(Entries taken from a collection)

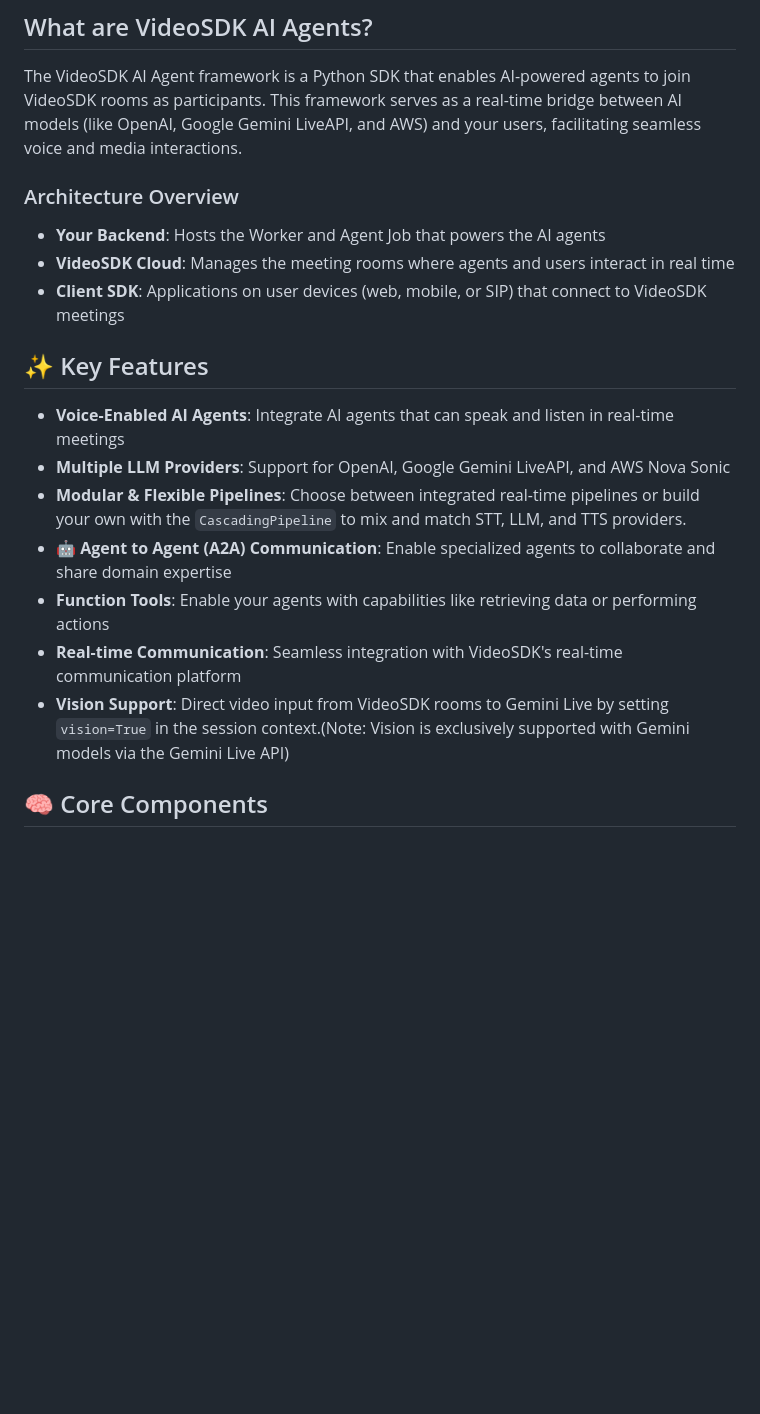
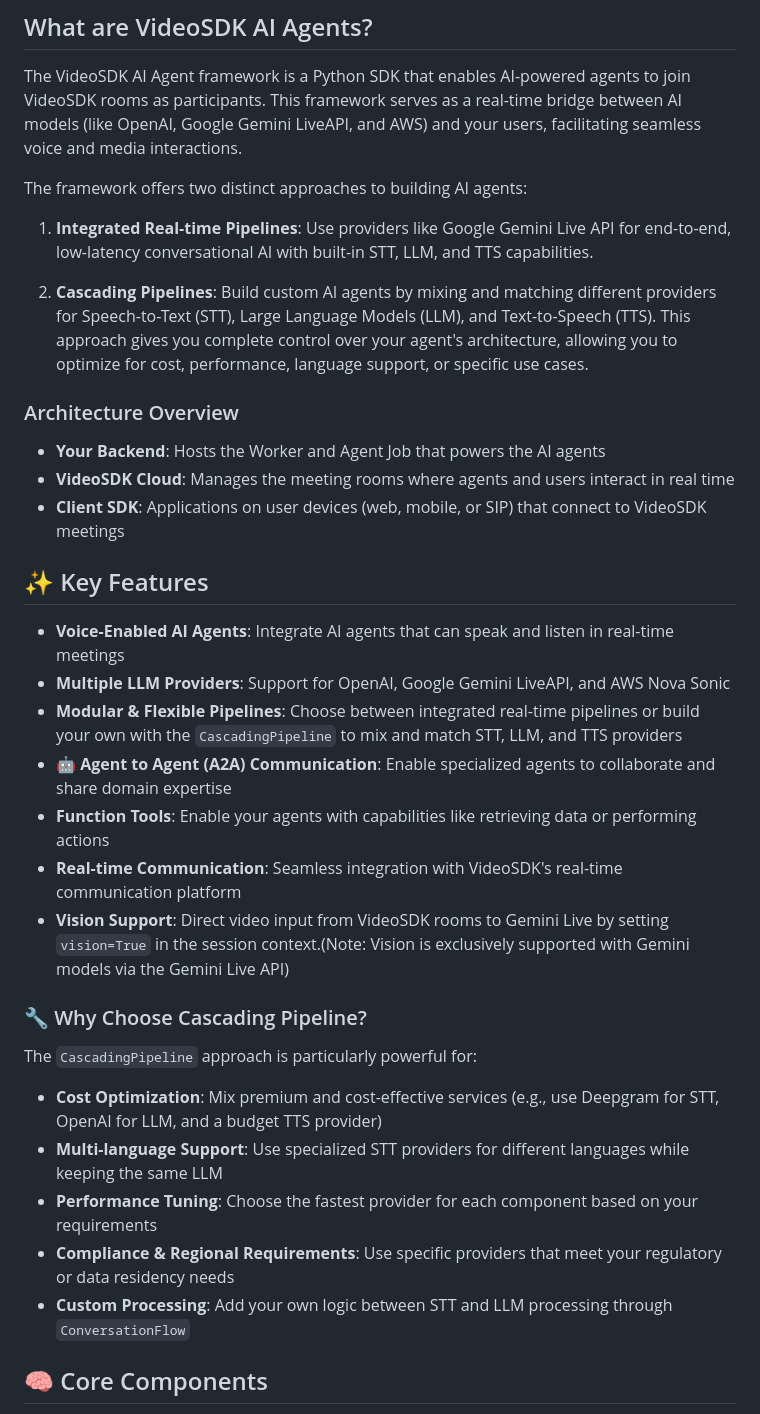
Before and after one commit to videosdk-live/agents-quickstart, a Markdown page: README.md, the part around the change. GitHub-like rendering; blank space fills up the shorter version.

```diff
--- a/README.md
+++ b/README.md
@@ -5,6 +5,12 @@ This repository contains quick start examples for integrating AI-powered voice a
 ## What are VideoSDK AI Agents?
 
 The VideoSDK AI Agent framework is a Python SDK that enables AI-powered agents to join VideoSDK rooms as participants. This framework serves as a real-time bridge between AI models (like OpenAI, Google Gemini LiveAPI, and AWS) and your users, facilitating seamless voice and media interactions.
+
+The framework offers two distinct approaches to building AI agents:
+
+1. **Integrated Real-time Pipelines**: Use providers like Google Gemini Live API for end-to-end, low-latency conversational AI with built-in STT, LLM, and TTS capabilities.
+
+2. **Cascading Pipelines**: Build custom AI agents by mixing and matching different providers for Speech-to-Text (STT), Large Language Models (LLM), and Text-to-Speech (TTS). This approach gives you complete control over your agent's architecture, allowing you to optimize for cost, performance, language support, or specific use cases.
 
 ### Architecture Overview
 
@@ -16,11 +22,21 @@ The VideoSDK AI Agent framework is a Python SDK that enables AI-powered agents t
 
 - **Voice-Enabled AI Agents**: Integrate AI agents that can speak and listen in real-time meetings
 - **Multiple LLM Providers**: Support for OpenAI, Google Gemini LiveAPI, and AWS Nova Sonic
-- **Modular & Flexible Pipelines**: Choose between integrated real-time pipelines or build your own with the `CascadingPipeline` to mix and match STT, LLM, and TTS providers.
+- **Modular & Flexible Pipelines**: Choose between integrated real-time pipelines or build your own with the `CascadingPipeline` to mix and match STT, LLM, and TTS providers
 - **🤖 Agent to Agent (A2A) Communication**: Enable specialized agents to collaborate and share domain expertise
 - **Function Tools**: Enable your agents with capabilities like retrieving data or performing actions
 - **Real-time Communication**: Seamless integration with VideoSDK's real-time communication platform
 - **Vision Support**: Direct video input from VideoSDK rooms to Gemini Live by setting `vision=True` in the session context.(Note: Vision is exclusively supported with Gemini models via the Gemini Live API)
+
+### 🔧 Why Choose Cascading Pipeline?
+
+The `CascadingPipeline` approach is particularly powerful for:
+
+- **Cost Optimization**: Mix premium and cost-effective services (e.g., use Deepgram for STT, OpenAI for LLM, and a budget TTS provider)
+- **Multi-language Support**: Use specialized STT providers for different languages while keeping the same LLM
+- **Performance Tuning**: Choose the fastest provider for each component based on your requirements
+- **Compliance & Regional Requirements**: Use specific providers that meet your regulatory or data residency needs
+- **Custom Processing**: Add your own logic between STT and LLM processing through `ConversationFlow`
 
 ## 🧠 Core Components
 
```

---

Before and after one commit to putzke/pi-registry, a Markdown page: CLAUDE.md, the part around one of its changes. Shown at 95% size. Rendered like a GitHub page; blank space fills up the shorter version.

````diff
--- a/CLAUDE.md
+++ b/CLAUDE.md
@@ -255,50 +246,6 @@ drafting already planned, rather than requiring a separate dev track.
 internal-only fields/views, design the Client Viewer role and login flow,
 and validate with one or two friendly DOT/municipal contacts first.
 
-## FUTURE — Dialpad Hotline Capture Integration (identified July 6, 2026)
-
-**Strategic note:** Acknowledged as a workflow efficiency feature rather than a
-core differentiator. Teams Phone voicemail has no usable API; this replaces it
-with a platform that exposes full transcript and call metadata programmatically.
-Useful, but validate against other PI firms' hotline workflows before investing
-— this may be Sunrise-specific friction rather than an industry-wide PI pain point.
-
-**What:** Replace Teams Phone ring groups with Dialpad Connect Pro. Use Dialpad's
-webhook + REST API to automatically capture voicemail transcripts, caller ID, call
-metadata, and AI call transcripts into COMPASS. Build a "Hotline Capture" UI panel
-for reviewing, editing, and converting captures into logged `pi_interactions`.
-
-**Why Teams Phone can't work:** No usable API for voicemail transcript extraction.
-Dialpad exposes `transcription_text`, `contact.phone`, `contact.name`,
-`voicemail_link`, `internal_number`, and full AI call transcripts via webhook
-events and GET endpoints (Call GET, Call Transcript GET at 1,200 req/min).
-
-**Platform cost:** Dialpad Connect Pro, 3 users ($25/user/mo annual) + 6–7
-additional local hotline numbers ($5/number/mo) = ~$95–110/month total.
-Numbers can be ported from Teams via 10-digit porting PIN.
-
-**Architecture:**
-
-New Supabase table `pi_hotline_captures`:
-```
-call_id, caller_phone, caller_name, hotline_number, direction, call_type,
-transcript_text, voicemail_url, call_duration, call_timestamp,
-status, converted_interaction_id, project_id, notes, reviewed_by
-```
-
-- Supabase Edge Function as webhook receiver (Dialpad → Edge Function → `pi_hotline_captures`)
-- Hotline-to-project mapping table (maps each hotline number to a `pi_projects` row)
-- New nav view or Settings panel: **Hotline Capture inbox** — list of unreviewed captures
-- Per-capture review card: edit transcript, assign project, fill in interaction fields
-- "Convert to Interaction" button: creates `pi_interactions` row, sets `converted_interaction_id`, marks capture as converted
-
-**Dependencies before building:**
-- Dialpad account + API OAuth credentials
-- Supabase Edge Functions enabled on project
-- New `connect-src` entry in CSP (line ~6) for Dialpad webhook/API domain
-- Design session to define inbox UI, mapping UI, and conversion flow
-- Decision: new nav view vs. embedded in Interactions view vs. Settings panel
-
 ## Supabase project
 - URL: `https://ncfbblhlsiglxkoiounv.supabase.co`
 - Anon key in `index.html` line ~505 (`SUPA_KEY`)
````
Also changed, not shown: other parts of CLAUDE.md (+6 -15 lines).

--

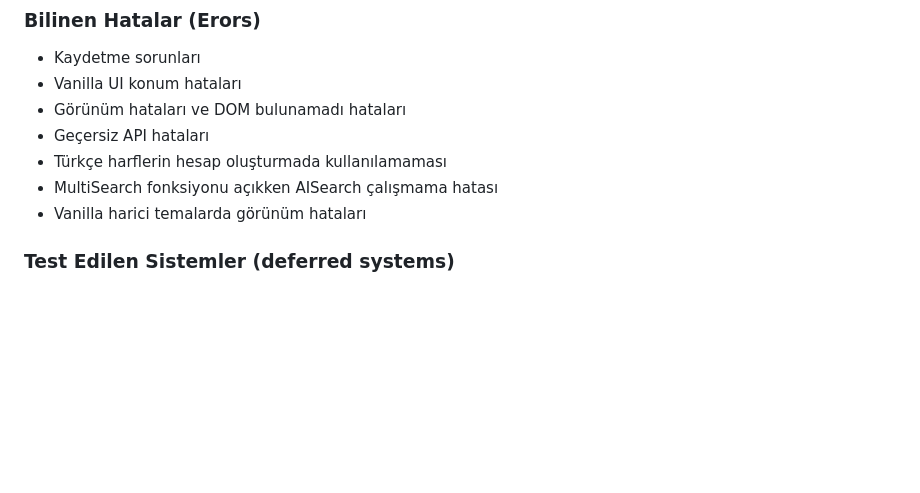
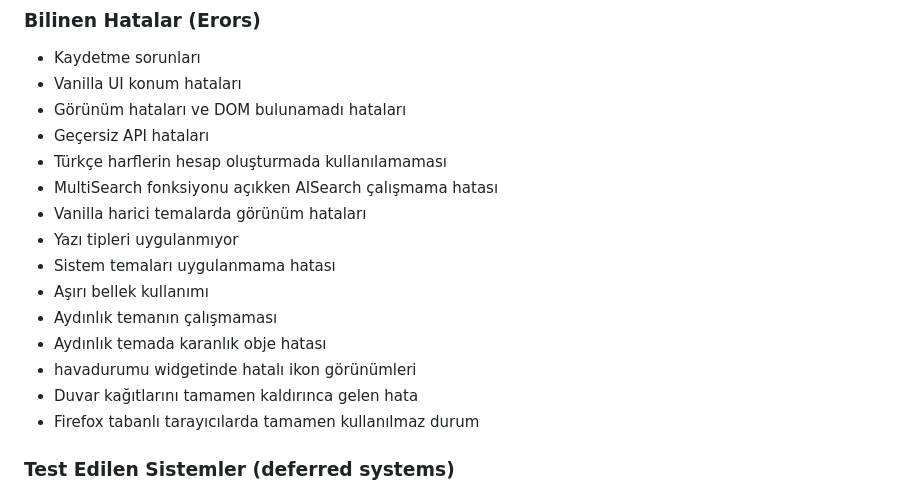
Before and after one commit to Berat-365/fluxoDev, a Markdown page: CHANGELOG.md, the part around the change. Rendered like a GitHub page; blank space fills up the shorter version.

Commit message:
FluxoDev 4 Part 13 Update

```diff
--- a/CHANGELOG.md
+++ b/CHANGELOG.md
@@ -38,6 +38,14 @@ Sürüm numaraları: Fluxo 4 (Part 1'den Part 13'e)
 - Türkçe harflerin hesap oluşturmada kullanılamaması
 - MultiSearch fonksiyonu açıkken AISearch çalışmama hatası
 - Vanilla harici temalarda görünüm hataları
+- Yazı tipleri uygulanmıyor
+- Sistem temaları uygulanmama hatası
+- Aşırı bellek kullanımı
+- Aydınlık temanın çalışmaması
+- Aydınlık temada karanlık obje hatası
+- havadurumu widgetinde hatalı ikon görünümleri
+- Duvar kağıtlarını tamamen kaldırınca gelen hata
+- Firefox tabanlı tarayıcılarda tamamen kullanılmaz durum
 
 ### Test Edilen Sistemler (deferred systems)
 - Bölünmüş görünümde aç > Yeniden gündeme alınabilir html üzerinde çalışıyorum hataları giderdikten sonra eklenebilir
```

**Your instructions:** Reproduce each line above that contains "like".

**Worked solution:**
Before and after one commit to videosdk-live/agents-quickstart, a Markdown page: README.md, the part around the change. GitHub-like rendering; blank space fills up the shorter version.
 The VideoSDK AI Agent framework is a Python SDK that enables AI-powered agents to join VideoSDK rooms as participants. This framework serves as a real-time bridge between AI models (like OpenAI, Google Gemini LiveAPI, and AWS) and your users, facilitating seamless voice and media interactions.
+1. **Integrated Real-time Pipelines**: Use providers like Google Gemini Live API for end-to-end, low-latency conversational AI with built-in STT, LLM, and TTS capabilities.
 - **Function Tools**: Enable your agents with capabilities like retrieving data or performing actions
Before and after one commit to putzke/pi-registry, a Markdown page: CLAUDE.md, the part around one of its changes. Shown at 95% size. Rendered like a GitHub page; blank space fills up the shorter version.
Before and after one commit to Berat-365/fluxoDev, a Markdown page: CHANGELOG.md, the part around the change. Rendered like a GitHub page; blank space fills up the shorter version.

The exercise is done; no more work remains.